Bang moved on to feasibility and emphasized that there is not much required by way of behavioral changes to achieve fact witness conferencing. He noted that we are already well accustomed to conferencing in the context of experts, who are often directed by tribunals to submit joint reports organized by issues, and that the proof of a broad consensus that the same procedure should be extended to fact witnesses is in Article 8(4)(f) of the IBA Rules on the Taking of Evidence in International Arbitration (2020) (which allows witnesses to be “questioned at the same time and in confrontation with each other” by “particular issues”). As to the risks that discussions among fact witnesses become chaotic with witnesses speaking out of turn, for example, Bang argued that there are sensible tools to manage such risks, such as through a pre-hearing meeting between the tribunal and counsel to agree on basic ground rules as to timing and scope of intervention by counsel, tribunal, and witnesses.
Jae Ha Kwon (Foreign Attorney, Kim & Chang) countered Bang’s points. First, she observed that the preparation for hot-tubbing is a significant task that consumes the time and attention of both the witnesses involved and the legal counsel representing the parties relying on the evidence. She said that this will likely add another layer of costs in arbitration proceedings by lengthening the duration of hearings.
Second, lawyers from various jurisdictions are subject to different rules of ethics. This raises the issue of inequalities, especially when it comes to the preparation of fact witnesses for hot-tubbing.
Third, while most institutional rules, such as Article 8.3(f) of International Bar Association Rules, are broad enough to allow for hot-tubbing, there is no guidance as to the circumstances in which attorneys can usefully employ witness hot-tubbing or as to how the process should be conducted. For example, a key question remains of the extent to which tribunals will take the lead in directing how factual witness evidence is to be prepared. Per Kwon, a great deal of reliance is placed on the arbitrators directing effective questioning of witnesses, which in turn requires that arbitrators have a comprehensive grasp of the issues in dispute. Also, the tribunal must ensure that each party has a fair opportunity to present their case. Kwon warned that a disorganized process will only lead to confusion and inefficiency. Time may also be wasted if witnesses go around in circles. A single witness may be able to manipulate a discussion if she/he has greater knowledge of a particular issue than all other witnesses. Without a formal examination and cross-examination process, key factual evidence will be missed. Kwon concluded by calling for a formal protocol to resolve this issue.

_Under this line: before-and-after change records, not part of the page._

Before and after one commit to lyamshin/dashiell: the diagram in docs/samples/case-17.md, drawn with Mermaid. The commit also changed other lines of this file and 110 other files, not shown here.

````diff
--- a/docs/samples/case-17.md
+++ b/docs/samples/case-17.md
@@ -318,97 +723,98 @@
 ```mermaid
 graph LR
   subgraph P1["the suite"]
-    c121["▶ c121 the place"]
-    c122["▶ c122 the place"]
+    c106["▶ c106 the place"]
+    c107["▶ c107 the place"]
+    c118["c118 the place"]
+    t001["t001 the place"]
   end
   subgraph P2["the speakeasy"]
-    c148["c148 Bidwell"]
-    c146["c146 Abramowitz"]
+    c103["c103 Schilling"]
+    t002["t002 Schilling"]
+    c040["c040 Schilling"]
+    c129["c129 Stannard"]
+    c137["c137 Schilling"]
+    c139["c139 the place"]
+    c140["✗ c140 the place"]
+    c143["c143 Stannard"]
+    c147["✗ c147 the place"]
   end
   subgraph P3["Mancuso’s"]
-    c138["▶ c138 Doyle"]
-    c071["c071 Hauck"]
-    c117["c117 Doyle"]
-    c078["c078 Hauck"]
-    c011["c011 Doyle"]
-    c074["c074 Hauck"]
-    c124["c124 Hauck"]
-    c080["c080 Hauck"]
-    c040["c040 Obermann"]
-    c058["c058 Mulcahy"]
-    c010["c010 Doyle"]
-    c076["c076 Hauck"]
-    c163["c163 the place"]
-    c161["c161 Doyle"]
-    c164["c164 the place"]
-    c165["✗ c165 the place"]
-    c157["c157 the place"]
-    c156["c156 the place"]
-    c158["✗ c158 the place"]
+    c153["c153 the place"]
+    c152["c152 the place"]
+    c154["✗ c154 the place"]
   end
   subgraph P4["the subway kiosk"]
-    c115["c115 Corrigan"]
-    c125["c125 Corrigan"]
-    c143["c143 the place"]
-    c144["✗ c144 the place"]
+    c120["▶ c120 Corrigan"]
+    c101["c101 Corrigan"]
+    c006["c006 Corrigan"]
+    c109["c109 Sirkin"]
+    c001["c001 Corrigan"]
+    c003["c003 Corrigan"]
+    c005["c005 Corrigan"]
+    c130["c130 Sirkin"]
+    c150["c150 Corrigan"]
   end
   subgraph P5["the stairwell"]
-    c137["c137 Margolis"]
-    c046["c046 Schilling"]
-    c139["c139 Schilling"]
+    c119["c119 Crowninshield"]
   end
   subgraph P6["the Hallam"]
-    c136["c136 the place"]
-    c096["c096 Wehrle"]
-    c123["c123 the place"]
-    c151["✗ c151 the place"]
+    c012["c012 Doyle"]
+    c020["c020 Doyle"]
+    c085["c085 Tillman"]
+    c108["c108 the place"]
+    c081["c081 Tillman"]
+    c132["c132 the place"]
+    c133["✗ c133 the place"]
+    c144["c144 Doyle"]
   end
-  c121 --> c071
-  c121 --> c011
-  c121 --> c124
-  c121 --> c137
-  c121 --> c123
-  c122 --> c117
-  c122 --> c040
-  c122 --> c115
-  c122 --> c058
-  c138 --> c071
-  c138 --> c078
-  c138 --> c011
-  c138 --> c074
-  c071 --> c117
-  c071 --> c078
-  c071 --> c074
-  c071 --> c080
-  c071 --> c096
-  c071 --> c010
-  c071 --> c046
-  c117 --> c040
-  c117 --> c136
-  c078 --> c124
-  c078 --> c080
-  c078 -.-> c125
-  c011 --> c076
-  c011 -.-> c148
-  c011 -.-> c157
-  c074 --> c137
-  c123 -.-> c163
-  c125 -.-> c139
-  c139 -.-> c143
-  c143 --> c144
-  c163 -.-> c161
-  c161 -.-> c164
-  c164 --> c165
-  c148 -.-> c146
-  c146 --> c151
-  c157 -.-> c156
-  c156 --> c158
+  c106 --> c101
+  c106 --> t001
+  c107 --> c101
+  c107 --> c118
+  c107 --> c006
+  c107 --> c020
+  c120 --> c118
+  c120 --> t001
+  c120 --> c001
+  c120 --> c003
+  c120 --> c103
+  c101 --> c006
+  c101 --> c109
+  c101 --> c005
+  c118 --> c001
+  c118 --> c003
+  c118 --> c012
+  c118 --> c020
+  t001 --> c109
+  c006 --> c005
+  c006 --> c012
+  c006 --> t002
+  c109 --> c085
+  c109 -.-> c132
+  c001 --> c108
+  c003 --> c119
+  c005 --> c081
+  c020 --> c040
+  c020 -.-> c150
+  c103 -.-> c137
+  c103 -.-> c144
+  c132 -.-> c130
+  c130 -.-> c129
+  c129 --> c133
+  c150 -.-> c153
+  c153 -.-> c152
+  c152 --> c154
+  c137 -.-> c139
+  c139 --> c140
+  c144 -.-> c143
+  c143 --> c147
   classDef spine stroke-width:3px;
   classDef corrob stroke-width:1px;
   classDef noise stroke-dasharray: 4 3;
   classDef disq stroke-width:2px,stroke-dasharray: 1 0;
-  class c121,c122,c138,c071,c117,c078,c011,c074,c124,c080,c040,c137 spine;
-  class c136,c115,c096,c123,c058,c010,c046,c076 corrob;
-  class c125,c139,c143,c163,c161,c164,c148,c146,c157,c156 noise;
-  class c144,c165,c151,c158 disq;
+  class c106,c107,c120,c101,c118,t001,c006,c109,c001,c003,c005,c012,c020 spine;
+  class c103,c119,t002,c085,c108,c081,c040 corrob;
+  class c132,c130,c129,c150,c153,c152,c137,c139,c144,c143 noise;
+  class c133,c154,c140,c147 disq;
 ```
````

It can hardly be disputed that factual witness evidence is crucial in international arbitration proceedings. Therefore, it is of vital importance that arbitrators and counsel be given proper tools to efficiently and reliably discover such evidence. The seminar shed valuable light on the possible pitfalls of the common reliance on witness statements and cross-examination, and pointed to other procedural mechanisms and innovations that have the potential to aid arbitrators and counsel in the fact discovery process.